◆ ASSIGNMENT
Any image in the records is to be skipped; everything else should be reproduced exactly.

◆ ENTRIES PROVIDED
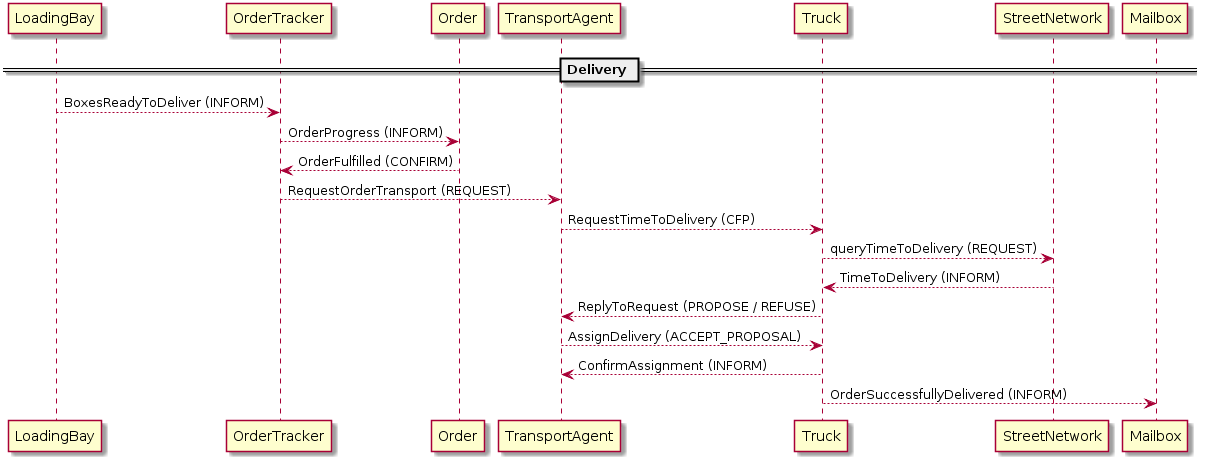
This is docs/Architecture/Architecture_Delivery.png from HBRS-MAAS/ws18-project-commitment_issues, a PlantUML export, as it was before one commit.
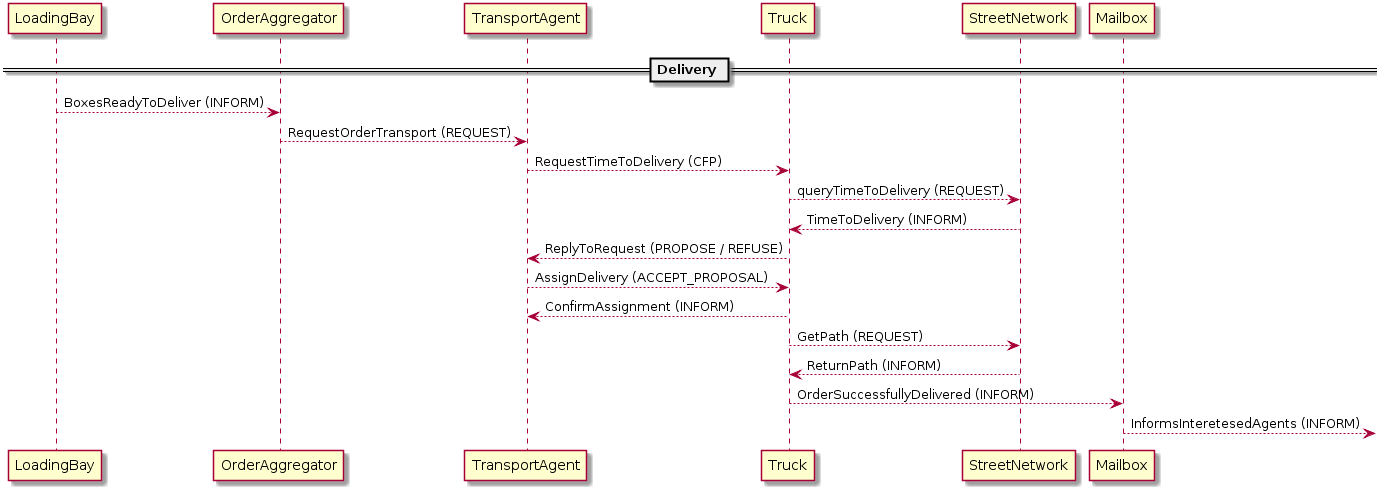
The same diagram one commit later.

Commit message:
Use Delivery JSON file to load all truck agents

Change to the diagram source:
```diff
@@ -2,11 +2,10 @@
 skinparam classAttributeIconSize 0
 
 == Delivery ==
-LoadingBay --> OrderTracker : BoxesReadyToDeliver (INFORM)
+LoadingBay --> OrderAggregator : BoxesReadyToDeliver (INFORM)
 
-OrderTracker --> Order : OrderProgress (INFORM)
-Order --> OrderTracker : OrderFulfilled (CONFIRM)
-OrderTracker --> TransportAgent : RequestOrderTransport (REQUEST)
+
+OrderAggregator --> TransportAgent : RequestOrderTransport (REQUEST)
 
 TransportAgent --> Truck : RequestTimeToDelivery (CFP)
 Truck --> StreetNetwork : queryTimeToDelivery (REQUEST)
@@ -15,7 +14,12 @@
 TransportAgent --> Truck : AssignDelivery (ACCEPT_PROPOSAL)
 Truck --> TransportAgent : ConfirmAssignment (INFORM)
 
+Truck --> StreetNetwork : GetPath (REQUEST)
+StreetNetwork --> Truck : ReturnPath (INFORM)
+
 Truck --> Mailbox : OrderSuccessfullyDelivered (INFORM)
 
 
+Mailbox --> : InformsInteretesedAgents (INFORM)
+
 @enduml
```
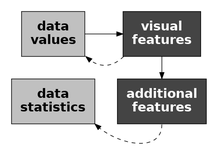
Above: Diagrams/data-vis-vis-stat.png in pmur002/hdvw (Graphviz), before the change. Its source is kept beside it as Diagrams/data-vis-vis-stat.dot. Its diagram source:
```dot
digraph {
  graph [ rankdir=LR; margin=.2; nodesep=.5 ];
  node [ fontsize=20; fontname="sans bold"; margin=.2 ];
  data [ label="data\nvalues"; shape=box; style=filled; fillcolor=gray ]
  stat [ label="data\nstatistics"; shape=box; style=filled; fillcolor=gray ]
  vis [ label="visual\nfeatures"; shape=box;
        style=filled; fillcolor="#444444"; fontcolor=white ]
  add [ label="additional\nfeatures"; shape=box;
        style=filled; fillcolor="#444444"; fontcolor=white ]
  data -> vis
  vis -> add
  vis:sw -> data:se [ style="dashed" ]
  add:s -> stat:se [ style="dashed" ]
{ rank=same; data, stat }
{ rank=same; vis, add }
}
```
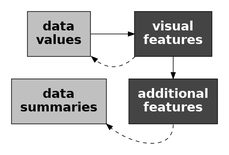
The same diagram one commit later.

What changed in the source:
```diff
@@ -2,7 +2,7 @@
   graph [ rankdir=LR; margin=.2; nodesep=.5 ];
   node [ fontsize=20; fontname="sans bold"; margin=.2 ];
   data [ label="data\nvalues"; shape=box; style=filled; fillcolor=gray ]
-  stat [ label="data\nstatistics"; shape=box; style=filled; fillcolor=gray ]
+  stat [ label="data\nsummaries"; shape=box; style=filled; fillcolor=gray ]
   vis [ label="visual\nfeatures"; shape=box;
         style=filled; fillcolor="#444444"; fontcolor=white ]
   add [ label="additional\nfeatures"; shape=box;
```
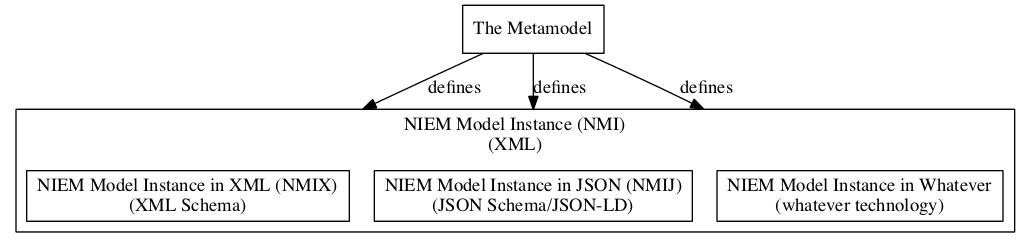
NIEM/NIEM-Metamodel keeps this Graphviz diagram as Intro to NIEM Model Instances/diagrams/terminology.png. Above is the earlier version. Its source is kept beside it as Intro to NIEM Model Instances/diagrams/terminology.dot. The source it was exported from:
```dot
digraph terms {

compound=true;

	metamodel[label="The Metamodel", shape="box"];

	subgraph cluster0 {

		label="NIEM Model Instance (NMI)\n(XML)";

		nmix[label="NIEM Model Instance in XML (NMIX)\n(XML Schema)", shape="box"];
		nmij[label="NIEM Model Instance in JSON (NMIJ)\n(JSON Schema/JSON-LD)", shape="box"];
		nmiw[label="NIEM Model Instance in Whatever\n(whatever technology)", shape="box"];

	}


	metamodel -> nmix[lhead="cluster0", label="defines"];
	metamodel -> nmij[lhead="cluster0", label="defines"];
	metamodel -> nmiw[lhead="cluster0", label="defines"];

}
```
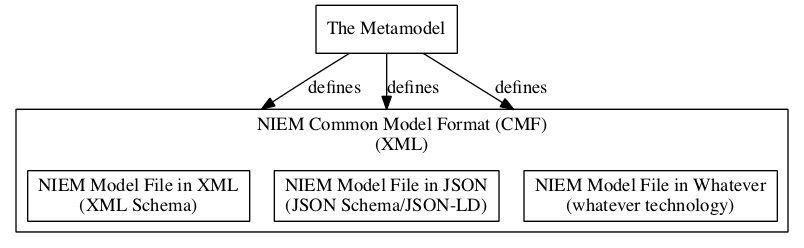
Later version of the same file.

Commit message:
Updated to use CMF terminology

Change to the diagram source:
```diff
@@ -6,11 +6,11 @@
 
 	subgraph cluster0 {
 
-		label="NIEM Model Instance (NMI)\n(XML)";
+		label="NIEM Common Model Format (CMF)\n(XML)";
 
-		nmix[label="NIEM Model Instance in XML (NMIX)\n(XML Schema)", shape="box"];
-		nmij[label="NIEM Model Instance in JSON (NMIJ)\n(JSON Schema/JSON-LD)", shape="box"];
-		nmiw[label="NIEM Model Instance in Whatever\n(whatever technology)", shape="box"];
+		nmix[label="NIEM Model File in XML\n(XML Schema)", shape="box"];
+		nmij[label="NIEM Model File in JSON\n(JSON Schema/JSON-LD)", shape="box"];
+		nmiw[label="NIEM Model File in Whatever\n(whatever technology)", shape="box"];
 
 	}
 
```
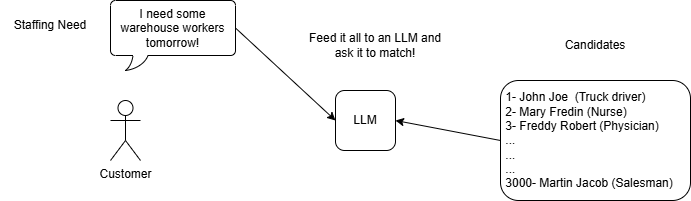
The draw.io diagram docs/LLM_Approach.png in Mena-Saleh/Intelliplan-Hackathon, before a commit. Source tidied: cells renumbered, new cells last; positions are measured from the earlier drawing's top-left corner, leaving out a move shared by most shapes.
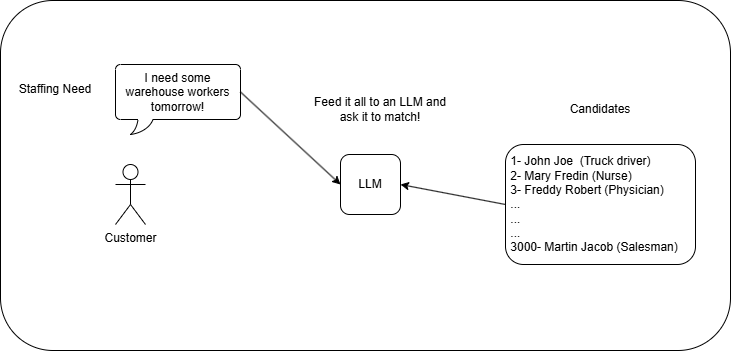
After the change.

Diff of the diagram source:
```diff
@@ -2,6 +2,9 @@
   <root>
     <mxCell id="0" />
     <mxCell id="1" parent="0" />
+    <mxCell id="11" style="rounded=1;whiteSpace=wrap;html=1;" parent="1" vertex="1">
+      <mxGeometry x="-5" y="-64" width="730" height="350" as="geometry" />
+    </mxCell>
     <mxCell id="2" value="LLM" style="rounded=1;whiteSpace=wrap;html=1;" parent="1" vertex="1">
       <mxGeometry x="335" y="90" width="60" height="60" as="geometry" />
     </mxCell>
```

◆ EXPECTED ANSWER
This is docs/Architecture/Architecture_Delivery.png from HBRS-MAAS/ws18-project-commitment_issues, a PlantUML export, as it was before one commit.
The same diagram one commit later.

Commit message:
Use Delivery JSON file to load all truck agents

Change to the diagram source:
```diff
@@ -2,11 +2,10 @@
 skinparam classAttributeIconSize 0
 
 == Delivery ==
-LoadingBay --> OrderTracker : BoxesReadyToDeliver (INFORM)
+LoadingBay --> OrderAggregator : BoxesReadyToDeliver (INFORM)
 
-OrderTracker --> Order : OrderProgress (INFORM)
-Order --> OrderTracker : OrderFulfilled (CONFIRM)
-OrderTracker --> TransportAgent : RequestOrderTransport (REQUEST)
+
+OrderAggregator --> TransportAgent : RequestOrderTransport (REQUEST)
 
 TransportAgent --> Truck : RequestTimeToDelivery (CFP)
 Truck --> StreetNetwork : queryTimeToDelivery (REQUEST)
@@ -15,7 +14,12 @@
 TransportAgent --> Truck : AssignDelivery (ACCEPT_PROPOSAL)
 Truck --> TransportAgent : ConfirmAssignment (INFORM)
 
+Truck --> StreetNetwork : GetPath (REQUEST)
+StreetNetwork --> Truck : ReturnPath (INFORM)
+
 Truck --> Mailbox : OrderSuccessfullyDelivered (INFORM)
 
 
+Mailbox --> : InformsInteretesedAgents (INFORM)
+
 @enduml
```
Above: Diagrams/data-vis-vis-stat.png in pmur002/hdvw (Graphviz), before the change. Its source is kept beside it as Diagrams/data-vis-vis-stat.dot. Its diagram source:
```dot
digraph {
  graph [ rankdir=LR; margin=.2; nodesep=.5 ];
  node [ fontsize=20; fontname="sans bold"; margin=.2 ];
  data [ label="data\nvalues"; shape=box; style=filled; fillcolor=gray ]
  stat [ label="data\nstatistics"; shape=box; style=filled; fillcolor=gray ]
  vis [ label="visual\nfeatures"; shape=box;
        style=filled; fillcolor="#444444"; fontcolor=white ]
  add [ label="additional\nfeatures"; shape=box;
        style=filled; fillcolor="#444444"; fontcolor=white ]
  data -> vis
  vis -> add
  vis:sw -> data:se [ style="dashed" ]
  add:s -> stat:se [ style="dashed" ]
{ rank=same; data, stat }
{ rank=same; vis, add }
}
```
The same diagram one commit later.

What changed in the source:
```diff
@@ -2,7 +2,7 @@
   graph [ rankdir=LR; margin=.2; nodesep=.5 ];
   node [ fontsize=20; fontname="sans bold"; margin=.2 ];
   data [ label="data\nvalues"; shape=box; style=filled; fillcolor=gray ]
-  stat [ label="data\nstatistics"; shape=box; style=filled; fillcolor=gray ]
+  stat [ label="data\nsummaries"; shape=box; style=filled; fillcolor=gray ]
   vis [ label="visual\nfeatures"; shape=box;
         style=filled; fillcolor="#444444"; fontcolor=white ]
   add [ label="additional\nfeatures"; shape=box;
```
NIEM/NIEM-Metamodel keeps this Graphviz diagram as Intro to NIEM Model Instances/diagrams/terminology.png. Above is the earlier version. Its source is kept beside it as Intro to NIEM Model Instances/diagrams/terminology.dot. The source it was exported from:
```dot
digraph terms {

compound=true;

	metamodel[label="The Metamodel", shape="box"];

	subgraph cluster0 {

		label="NIEM Model Instance (NMI)\n(XML)";

		nmix[label="NIEM Model Instance in XML (NMIX)\n(XML Schema)", shape="box"];
		nmij[label="NIEM Model Instance in JSON (NMIJ)\n(JSON Schema/JSON-LD)", shape="box"];
		nmiw[label="NIEM Model Instance in Whatever\n(whatever technology)", shape="box"];

	}


	metamodel -> nmix[lhead="cluster0", label="defines"];
	metamodel -> nmij[lhead="cluster0", label="defines"];
	metamodel -> nmiw[lhead="cluster0", label="defines"];

}
```
Later version of the same file.

Commit message:
Updated to use CMF terminology

Change to the diagram source:
```diff
@@ -6,11 +6,11 @@
 
 	subgraph cluster0 {
 
-		label="NIEM Model Instance (NMI)\n(XML)";
+		label="NIEM Common Model Format (CMF)\n(XML)";
 
-		nmix[label="NIEM Model Instance in XML (NMIX)\n(XML Schema)", shape="box"];
-		nmij[label="NIEM Model Instance in JSON (NMIJ)\n(JSON Schema/JSON-LD)", shape="box"];
-		nmiw[label="NIEM Model Instance in Whatever\n(whatever technology)", shape="box"];
+		nmix[label="NIEM Model File in XML\n(XML Schema)", shape="box"];
+		nmij[label="NIEM Model File in JSON\n(JSON Schema/JSON-LD)", shape="box"];
+		nmiw[label="NIEM Model File in Whatever\n(whatever technology)", shape="box"];
 
 	}
 
```
The draw.io diagram docs/LLM_Approach.png in Mena-Saleh/Intelliplan-Hackathon, before a commit. Source tidied: cells renumbered, new cells last; positions are measured from the earlier drawing's top-left corner, leaving out a move shared by most shapes.
After the change.

Diff of the diagram source:
```diff
@@ -2,6 +2,9 @@
   <root>
     <mxCell id="0" />
     <mxCell id="1" parent="0" />
+    <mxCell id="11" style="rounded=1;whiteSpace=wrap;html=1;" parent="1" vertex="1">
+      <mxGeometry x="-5" y="-64" width="730" height="350" as="geometry" />
+    </mxCell>
     <mxCell id="2" value="LLM" style="rounded=1;whiteSpace=wrap;html=1;" parent="1" vertex="1">
       <mxGeometry x="335" y="90" width="60" height="60" as="geometry" />
     </mxCell>
```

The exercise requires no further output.